A juicy little flap in the upper Midwest pits two valued traditions in a faceoff where any victory is likely to leave a sour aftertaste and a dubious precedent. At issue: Must professors at state universities open their e-mail correspondence to public scrutiny, like other government workers covered by public-records laws? Or would such disclosures strike not at official secrecy, but at the personal privacy and candid exchanges that are the lifeblood of academic inquiry?
At the center of the dustup is William Cronon, a respected professor at the University of Wisconsin and president of the American Historical Society. On his blog and in a column in The New York Times in March, Cronon castigated Wisconsin Gov. Scott Walker and his fellow Republicans for their controversial assault on the collective-bargaining rights of the state’s public employees.
Cronon’s scoldings prompted the Wisconsin Republican Party to file a request under the state’s public records law for e-mails he’d written over the previous four months that contained any of 20 terms, including “Republican, Scott Walker, recall, collective bargaining, rally, union” and a handful of names of legislators.
A few days later, across Lake Michigan, a conservative outfit called the Mackinac Center for Public Policy made a similar public-records request to the labor studies departments of three state universities — Michigan, Michigan State and Wayne State. Mackinac was also trolling for e-mails, looking for references to Scott Walker; Madison, Wisconsin; or, interestingly, Rachel Maddow, the left-leaning MSNBC commentator.
It’s not surprising that the inquiries angered academic leaders, and Cary Nelson, the American Association of University Professors president, denounced them on NPR as “a contemporary version of McCarthyism.”
But among journalists, public-records laws are much beloved. News media view them as a potent weapon against governmental secrecy and an essential tool for holding officials accountable. Still, the inquiries divided press advocates. On one side, The New York Times denounced “a shabby crusade in Wisconsin,” and James Fallows, Atlantic magazine columnist, saw a “flat-out effort at personal intimidation.”
But on the other, Slate’s Jack Shafer argued that the value of open-records laws outweighs the danger they might be used in questionable ways: “As essential as academic freedom may be for the free exchange and exploration of ideas, I believe [the laws] should almost always trump it.”
And interviewed on On the Media, Lucy Dalglish, director of the Reporters Committee for Freedom of the Press, was unambiguous. State university professors are public employees; therefore their communications are the public’s business. “Whether or not [their] academic freedom is violated has nothing to do with the open records statute,” Dalglish said.
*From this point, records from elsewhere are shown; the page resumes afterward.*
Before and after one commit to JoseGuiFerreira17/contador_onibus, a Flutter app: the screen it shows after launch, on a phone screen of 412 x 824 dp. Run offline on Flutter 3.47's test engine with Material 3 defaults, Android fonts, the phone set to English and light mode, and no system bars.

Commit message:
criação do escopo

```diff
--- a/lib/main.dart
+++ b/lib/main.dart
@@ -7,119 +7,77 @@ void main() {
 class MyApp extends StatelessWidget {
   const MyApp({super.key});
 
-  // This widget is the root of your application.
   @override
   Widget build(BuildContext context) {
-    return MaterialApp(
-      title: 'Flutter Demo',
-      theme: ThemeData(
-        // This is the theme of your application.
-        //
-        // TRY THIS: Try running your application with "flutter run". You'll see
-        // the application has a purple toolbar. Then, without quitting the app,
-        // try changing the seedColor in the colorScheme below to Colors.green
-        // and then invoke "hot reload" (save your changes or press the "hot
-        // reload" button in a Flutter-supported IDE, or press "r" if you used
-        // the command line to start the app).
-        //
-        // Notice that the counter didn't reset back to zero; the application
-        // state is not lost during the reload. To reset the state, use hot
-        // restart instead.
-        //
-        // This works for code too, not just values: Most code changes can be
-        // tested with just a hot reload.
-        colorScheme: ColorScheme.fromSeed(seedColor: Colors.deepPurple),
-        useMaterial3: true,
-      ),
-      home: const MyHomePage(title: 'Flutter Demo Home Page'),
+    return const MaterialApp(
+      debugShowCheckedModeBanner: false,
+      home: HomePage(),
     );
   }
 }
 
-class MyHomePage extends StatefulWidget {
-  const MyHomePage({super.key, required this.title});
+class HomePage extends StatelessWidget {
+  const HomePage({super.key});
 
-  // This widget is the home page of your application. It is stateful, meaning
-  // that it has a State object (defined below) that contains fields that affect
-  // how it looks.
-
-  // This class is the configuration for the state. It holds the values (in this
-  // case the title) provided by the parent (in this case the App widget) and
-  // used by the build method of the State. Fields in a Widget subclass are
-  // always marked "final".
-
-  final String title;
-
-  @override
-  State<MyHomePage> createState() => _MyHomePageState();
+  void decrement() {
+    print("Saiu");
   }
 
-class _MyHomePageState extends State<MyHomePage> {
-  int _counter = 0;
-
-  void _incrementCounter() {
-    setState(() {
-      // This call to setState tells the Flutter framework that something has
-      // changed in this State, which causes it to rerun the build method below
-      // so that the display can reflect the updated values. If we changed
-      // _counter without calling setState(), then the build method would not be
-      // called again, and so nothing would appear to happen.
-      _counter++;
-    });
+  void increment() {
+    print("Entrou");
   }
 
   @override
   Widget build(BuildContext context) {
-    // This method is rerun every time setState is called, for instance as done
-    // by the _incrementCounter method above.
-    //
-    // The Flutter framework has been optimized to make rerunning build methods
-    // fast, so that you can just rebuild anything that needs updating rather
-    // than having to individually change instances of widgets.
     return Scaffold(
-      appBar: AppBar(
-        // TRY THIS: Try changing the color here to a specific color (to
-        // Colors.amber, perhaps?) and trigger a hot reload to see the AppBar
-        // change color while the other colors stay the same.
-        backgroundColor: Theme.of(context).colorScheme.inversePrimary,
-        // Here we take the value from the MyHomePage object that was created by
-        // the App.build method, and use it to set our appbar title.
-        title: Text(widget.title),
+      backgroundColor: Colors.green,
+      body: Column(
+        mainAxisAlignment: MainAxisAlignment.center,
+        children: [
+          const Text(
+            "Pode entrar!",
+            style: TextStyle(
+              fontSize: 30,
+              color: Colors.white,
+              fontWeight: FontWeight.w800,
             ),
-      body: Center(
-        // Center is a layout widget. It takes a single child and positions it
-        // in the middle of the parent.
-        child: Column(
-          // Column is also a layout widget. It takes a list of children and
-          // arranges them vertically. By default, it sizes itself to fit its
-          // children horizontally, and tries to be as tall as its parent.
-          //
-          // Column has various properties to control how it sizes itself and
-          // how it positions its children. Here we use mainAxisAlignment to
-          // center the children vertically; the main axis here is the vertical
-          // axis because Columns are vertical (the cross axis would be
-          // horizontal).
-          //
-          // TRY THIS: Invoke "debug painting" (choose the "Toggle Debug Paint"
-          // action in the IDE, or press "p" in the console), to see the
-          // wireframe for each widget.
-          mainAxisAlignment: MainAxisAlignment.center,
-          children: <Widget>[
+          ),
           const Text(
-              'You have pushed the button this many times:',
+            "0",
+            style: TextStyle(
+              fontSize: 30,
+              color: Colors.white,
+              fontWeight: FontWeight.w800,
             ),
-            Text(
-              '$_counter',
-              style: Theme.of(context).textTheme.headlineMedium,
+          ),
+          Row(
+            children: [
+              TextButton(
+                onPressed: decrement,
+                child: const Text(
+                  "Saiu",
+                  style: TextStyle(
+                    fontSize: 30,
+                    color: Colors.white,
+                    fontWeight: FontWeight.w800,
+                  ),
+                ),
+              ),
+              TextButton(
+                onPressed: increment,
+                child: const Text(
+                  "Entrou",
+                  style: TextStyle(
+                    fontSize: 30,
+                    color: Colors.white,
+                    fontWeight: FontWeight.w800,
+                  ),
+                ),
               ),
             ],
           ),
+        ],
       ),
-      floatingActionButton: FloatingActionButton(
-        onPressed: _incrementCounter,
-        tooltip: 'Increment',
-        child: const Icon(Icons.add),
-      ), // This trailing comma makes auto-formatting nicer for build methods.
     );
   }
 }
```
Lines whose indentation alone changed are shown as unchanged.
Admirably clear, but hardly satisfying. Academic work is untidy and often untranslatable. Often it has to be conducted out of the public gaze: A candid critique of a journal submission, a bruising spat with an editor about an overdue manuscript, a half-baked idea for a course, remarks about student performance.
Like memos between a judge and her clerk, such matters must be handled discreetly; academic life can’t flourish otherwise. That need for privacy doesn’t change just because the professor’s employer gets tax money (less than one dollar in four, in Wisconsin’s case.)
Now, the current e-mail demands come from conservatives who claim they want to be sure professors aren’t helping rally support for recall votes or referenda. (That would violate university rules against politicking by faculty.) But why scour e-mails? Wouldn’t public organizing be obvious publicly?
The idea that these inquiries are meant to flush out furtive political organizing by college professors is a fig leaf. It’s also a hoot. I’m an academic and I work with academics, and I can tell you that the mice in my basement have better organizing capabilities than most university faculty. With enough help (and enough meetings), a group of college professors might be able to pull off a bake sale; but a political movement? Hardly.
But the real target isn’t politicking at all. The goal is to cherry-pick unguarded remarks by faculty who are critical of today’s wave of union-busting. Their comments will then be gathered and brandished not to halt already prohibited activities, but to try to stigmatize the professors as ideologues. The target, it seems clear, is their writings — and, ultimately, their classrooms.
Already, with unrelenting budget cuts and steadily degraded working conditions, public college professors are virtually an endangered species. They need not exposure, but protection. Maybe there’s a good argument why they should be covered by public records laws, but I haven’t heard it. Let those laws focus on real officeholders, while those academics cling to what’s left of the space they need to survive in their beleaguered bastion of thought and expression.
Correction: In the April 25 column, Can’t she spare a buck or two?, I implied that Dan Gillmor, journalist and Internet theorist, supported a lawsuit filed against Arianna Huffington seeking a share of the proceeds from the $315 million sale of The Huffington Post for freelance contributors who were paid nothing for their articles. Gillmor says he does not believe that she or AOL, which bought the online Post, should be forced to pay those contributors.